Not to be confused with John Harris (1704 - 1763) 'of S. Kennox.' Considering Harries's fame, it is curious how very few definite facts about him are available. He was at an early date in charge of a group of Societies in north Pembrokeshire, and became Howel Davies's right-hand man; it is by no accident that Woodstock, the oldest Calvinistic Methodist chapel in Pembrokeshire, is in Ambleston parish. On the death of Howel Davies (1770), Harries (who was a well-to-do farmer) superintended the whole Methodist work in the county until the arrival of Nathaniel Rowland; according to William Gambold, 'he was one of the strictest and most approved of men, universally beloved'; and Rowland Hill thought very highly of him. He strove hard to stem the Moravian tide in Pembrokeshire: we find him in 1768 accusing the Brethren of 'taking away Mr. Howell Davies's people,' and Edward Oliver reports that Harries remonstrated vigorously with him in 1770 'for coming among their people, as he called them' - though the two men lodged together at Treddafydd after preaching together, amicably enough, 'in the Methodist Meeting House.' He died at Newport, Pembrokeshire, 7 March 1788, when (according to his tombstone) 66 years of age. He had a son, EVAN HARRIES, who began to exhort in 1784, and was one of the thirteen South Wales exhorters ordained in 1811; he died 1819. Several of John Harries's descendants became ministers.
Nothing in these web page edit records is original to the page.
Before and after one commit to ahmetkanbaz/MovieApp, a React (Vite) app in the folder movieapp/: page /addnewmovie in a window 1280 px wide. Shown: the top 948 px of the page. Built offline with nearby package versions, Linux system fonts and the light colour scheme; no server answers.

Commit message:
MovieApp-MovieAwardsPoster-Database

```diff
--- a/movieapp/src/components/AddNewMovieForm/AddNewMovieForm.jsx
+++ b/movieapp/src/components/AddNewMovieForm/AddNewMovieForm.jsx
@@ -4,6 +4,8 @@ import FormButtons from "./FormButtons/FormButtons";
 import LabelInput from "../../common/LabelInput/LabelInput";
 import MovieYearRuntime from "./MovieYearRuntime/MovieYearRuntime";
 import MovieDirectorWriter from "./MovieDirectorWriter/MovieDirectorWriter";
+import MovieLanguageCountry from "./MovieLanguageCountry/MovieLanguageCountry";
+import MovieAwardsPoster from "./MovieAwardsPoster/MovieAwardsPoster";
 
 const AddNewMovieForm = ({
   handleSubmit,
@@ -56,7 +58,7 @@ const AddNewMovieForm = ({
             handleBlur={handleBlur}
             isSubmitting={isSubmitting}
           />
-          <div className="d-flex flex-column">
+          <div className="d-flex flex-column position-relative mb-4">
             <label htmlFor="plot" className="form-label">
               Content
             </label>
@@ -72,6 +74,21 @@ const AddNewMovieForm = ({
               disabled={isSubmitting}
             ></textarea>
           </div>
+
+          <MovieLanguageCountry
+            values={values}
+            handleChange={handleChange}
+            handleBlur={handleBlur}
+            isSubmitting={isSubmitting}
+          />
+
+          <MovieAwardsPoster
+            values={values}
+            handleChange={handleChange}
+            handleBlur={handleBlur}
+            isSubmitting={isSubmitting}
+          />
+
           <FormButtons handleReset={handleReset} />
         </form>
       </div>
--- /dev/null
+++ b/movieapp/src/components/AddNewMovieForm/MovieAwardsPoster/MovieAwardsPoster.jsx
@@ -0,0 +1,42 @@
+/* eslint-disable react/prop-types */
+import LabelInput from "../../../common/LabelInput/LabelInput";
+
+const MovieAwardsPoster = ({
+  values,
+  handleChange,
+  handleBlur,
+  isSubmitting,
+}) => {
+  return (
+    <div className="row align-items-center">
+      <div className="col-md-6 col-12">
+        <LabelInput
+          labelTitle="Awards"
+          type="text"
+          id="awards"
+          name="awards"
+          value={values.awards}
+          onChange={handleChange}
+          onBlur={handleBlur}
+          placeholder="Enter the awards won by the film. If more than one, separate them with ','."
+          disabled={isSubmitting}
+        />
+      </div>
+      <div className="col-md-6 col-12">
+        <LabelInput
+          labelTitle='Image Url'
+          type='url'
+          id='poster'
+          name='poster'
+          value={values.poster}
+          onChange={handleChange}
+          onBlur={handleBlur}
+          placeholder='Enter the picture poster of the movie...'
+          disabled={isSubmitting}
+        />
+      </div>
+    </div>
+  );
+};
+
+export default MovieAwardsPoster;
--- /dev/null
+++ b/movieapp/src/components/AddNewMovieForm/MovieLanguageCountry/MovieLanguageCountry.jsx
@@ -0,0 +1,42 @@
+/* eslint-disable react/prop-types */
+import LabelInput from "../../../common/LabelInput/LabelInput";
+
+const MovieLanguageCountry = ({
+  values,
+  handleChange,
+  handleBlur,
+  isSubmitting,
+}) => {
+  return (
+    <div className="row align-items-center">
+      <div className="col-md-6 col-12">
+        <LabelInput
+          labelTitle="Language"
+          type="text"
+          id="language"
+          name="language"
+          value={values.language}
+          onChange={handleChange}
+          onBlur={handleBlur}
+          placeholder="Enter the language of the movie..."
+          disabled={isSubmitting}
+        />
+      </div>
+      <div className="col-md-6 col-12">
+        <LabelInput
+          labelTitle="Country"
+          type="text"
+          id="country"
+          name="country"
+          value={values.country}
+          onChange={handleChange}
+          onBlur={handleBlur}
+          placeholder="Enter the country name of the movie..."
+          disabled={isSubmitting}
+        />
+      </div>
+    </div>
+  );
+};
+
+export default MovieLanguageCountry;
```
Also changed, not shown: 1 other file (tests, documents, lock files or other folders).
Published date: 1959
Article Copyright: http://rightsstatements.org/page/InC/1.0/
The Dictionary of Welsh Biography is provided by The National Library of Wales and the University of Wales Centre for Advanced Welsh and Celtic Studies. It is free to use and does not receive grant support. A donation would help us maintain and improve the site so that we can continue to acknowledge Welsh men and women who have made notable contributions to life in Wales and beyond.
Find out more on our sponsorship page.